• What to work on
Repeat the material exactly, leaving no line out.
:::
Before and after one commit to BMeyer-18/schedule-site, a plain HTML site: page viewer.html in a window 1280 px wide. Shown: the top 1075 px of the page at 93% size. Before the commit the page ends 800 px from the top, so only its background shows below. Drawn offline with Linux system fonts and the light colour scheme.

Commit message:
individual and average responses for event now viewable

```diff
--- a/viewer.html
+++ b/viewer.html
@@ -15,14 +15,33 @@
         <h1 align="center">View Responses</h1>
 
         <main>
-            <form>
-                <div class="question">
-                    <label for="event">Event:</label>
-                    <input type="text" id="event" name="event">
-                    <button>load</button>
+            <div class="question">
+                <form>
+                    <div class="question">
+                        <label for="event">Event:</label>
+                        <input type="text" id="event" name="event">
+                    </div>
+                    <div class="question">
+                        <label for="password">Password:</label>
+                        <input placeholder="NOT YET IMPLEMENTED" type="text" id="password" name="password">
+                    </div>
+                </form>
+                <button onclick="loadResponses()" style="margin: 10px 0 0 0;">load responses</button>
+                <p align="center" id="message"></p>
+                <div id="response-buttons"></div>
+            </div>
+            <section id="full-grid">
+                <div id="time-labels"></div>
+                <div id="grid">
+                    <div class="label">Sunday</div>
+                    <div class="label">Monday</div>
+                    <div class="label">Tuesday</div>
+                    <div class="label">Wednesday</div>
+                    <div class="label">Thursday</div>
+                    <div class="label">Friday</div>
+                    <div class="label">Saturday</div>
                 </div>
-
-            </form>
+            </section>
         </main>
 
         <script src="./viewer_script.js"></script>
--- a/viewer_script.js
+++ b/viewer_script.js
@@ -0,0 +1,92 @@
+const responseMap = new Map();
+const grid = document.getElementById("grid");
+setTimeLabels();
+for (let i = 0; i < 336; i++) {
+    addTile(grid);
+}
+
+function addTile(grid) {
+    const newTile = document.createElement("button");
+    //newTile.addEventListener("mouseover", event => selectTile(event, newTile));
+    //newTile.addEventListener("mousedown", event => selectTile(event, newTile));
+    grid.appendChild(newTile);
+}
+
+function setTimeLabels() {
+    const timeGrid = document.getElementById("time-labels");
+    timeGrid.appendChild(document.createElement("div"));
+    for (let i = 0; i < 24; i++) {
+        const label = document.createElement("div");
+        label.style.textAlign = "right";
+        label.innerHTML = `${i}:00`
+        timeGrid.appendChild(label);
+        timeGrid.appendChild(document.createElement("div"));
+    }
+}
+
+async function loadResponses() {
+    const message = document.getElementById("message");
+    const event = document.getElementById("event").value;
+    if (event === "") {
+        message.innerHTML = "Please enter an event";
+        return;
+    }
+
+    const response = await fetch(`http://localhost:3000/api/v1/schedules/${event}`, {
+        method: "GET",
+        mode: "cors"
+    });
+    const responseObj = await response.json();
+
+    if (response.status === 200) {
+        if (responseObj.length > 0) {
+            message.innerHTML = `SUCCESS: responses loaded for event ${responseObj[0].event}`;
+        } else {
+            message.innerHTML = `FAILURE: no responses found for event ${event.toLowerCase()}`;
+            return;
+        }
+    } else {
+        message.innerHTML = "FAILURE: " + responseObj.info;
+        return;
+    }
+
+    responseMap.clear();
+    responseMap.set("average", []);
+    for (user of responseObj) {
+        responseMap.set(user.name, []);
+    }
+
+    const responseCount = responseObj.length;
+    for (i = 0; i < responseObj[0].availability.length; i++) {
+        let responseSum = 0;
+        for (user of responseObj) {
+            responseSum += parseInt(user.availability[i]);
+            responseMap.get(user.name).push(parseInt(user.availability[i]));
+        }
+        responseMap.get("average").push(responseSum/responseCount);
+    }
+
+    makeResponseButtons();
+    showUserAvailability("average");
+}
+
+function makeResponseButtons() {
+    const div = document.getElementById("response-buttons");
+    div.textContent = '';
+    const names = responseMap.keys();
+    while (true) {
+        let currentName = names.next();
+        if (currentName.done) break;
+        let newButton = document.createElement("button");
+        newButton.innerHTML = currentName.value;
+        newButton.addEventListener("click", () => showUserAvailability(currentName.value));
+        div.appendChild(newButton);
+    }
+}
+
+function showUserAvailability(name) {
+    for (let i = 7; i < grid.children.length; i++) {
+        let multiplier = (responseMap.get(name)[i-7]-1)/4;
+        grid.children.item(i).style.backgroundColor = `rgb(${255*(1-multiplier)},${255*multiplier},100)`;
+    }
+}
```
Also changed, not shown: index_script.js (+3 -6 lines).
:::
• Result for this task
Before and after one commit to BMeyer-18/schedule-site, a plain HTML site: page viewer.html in a window 1280 px wide. Shown: the top 1075 px of the page at 93% size. Before the commit the page ends 800 px from the top, so only its background shows below. Drawn offline with Linux system fonts and the light colour scheme.

Commit message:
individual and average responses for event now viewable

```diff
--- a/viewer.html
+++ b/viewer.html
@@ -15,14 +15,33 @@
         <h1 align="center">View Responses</h1>
 
         <main>
-            <form>
-                <div class="question">
-                    <label for="event">Event:</label>
-                    <input type="text" id="event" name="event">
-                    <button>load</button>
+            <div class="question">
+                <form>
+                    <div class="question">
+                        <label for="event">Event:</label>
+                        <input type="text" id="event" name="event">
+                    </div>
+                    <div class="question">
+                        <label for="password">Password:</label>
+                        <input placeholder="NOT YET IMPLEMENTED" type="text" id="password" name="password">
+                    </div>
+                </form>
+                <button onclick="loadResponses()" style="margin: 10px 0 0 0;">load responses</button>
+                <p align="center" id="message"></p>
+                <div id="response-buttons"></div>
+            </div>
+            <section id="full-grid">
+                <div id="time-labels"></div>
+                <div id="grid">
+                    <div class="label">Sunday</div>
+                    <div class="label">Monday</div>
+                    <div class="label">Tuesday</div>
+                    <div class="label">Wednesday</div>
+                    <div class="label">Thursday</div>
+                    <div class="label">Friday</div>
+                    <div class="label">Saturday</div>
                 </div>
-
-            </form>
+            </section>
         </main>
 
         <script src="./viewer_script.js"></script>
--- a/viewer_script.js
+++ b/viewer_script.js
@@ -0,0 +1,92 @@
+const responseMap = new Map();
+const grid = document.getElementById("grid");
+setTimeLabels();
+for (let i = 0; i < 336; i++) {
+    addTile(grid);
+}
+
+function addTile(grid) {
+    const newTile = document.createElement("button");
+    //newTile.addEventListener("mouseover", event => selectTile(event, newTile));
+    //newTile.addEventListener("mousedown", event => selectTile(event, newTile));
+    grid.appendChild(newTile);
+}
+
+function setTimeLabels() {
+    const timeGrid = document.getElementById("time-labels");
+    timeGrid.appendChild(document.createElement("div"));
+    for (let i = 0; i < 24; i++) {
+        const label = document.createElement("div");
+        label.style.textAlign = "right";
+        label.innerHTML = `${i}:00`
+        timeGrid.appendChild(label);
+        timeGrid.appendChild(document.createElement("div"));
+    }
+}
+
+async function loadResponses() {
+    const message = document.getElementById("message");
+    const event = document.getElementById("event").value;
+    if (event === "") {
+        message.innerHTML = "Please enter an event";
+        return;
+    }
+
+    const response = await fetch(`http://localhost:3000/api/v1/schedules/${event}`, {
+        method: "GET",
+        mode: "cors"
+    });
+    const responseObj = await response.json();
+
+    if (response.status === 200) {
+        if (responseObj.length > 0) {
+            message.innerHTML = `SUCCESS: responses loaded for event ${responseObj[0].event}`;
+        } else {
+            message.innerHTML = `FAILURE: no responses found for event ${event.toLowerCase()}`;
+            return;
+        }
+    } else {
+        message.innerHTML = "FAILURE: " + responseObj.info;
+        return;
+    }
+
+    responseMap.clear();
+    responseMap.set("average", []);
+    for (user of responseObj) {
+        responseMap.set(user.name, []);
+    }
+
+    const responseCount = responseObj.length;
+    for (i = 0; i < responseObj[0].availability.length; i++) {
+        let responseSum = 0;
+        for (user of responseObj) {
+            responseSum += parseInt(user.availability[i]);
+            responseMap.get(user.name).push(parseInt(user.availability[i]));
+        }
+        responseMap.get("average").push(responseSum/responseCount);
+    }
+
+    makeResponseButtons();
+    showUserAvailability("average");
+}
+
+function makeResponseButtons() {
+    const div = document.getElementById("response-buttons");
+    div.textContent = '';
+    const names = responseMap.keys();
+    while (true) {
+        let currentName = names.next();
+        if (currentName.done) break;
+        let newButton = document.createElement("button");
+        newButton.innerHTML = currentName.value;
+        newButton.addEventListener("click", () => showUserAvailability(currentName.value));
+        div.appendChild(newButton);
+    }
+}
+
+function showUserAvailability(name) {
+    for (let i = 7; i < grid.children.length; i++) {
+        let multiplier = (responseMap.get(name)[i-7]-1)/4;
+        grid.children.item(i).style.backgroundColor = `rgb(${255*(1-multiplier)},${255*multiplier},100)`;
+    }
+}
```
Also changed, not shown: index_script.js (+3 -6 lines).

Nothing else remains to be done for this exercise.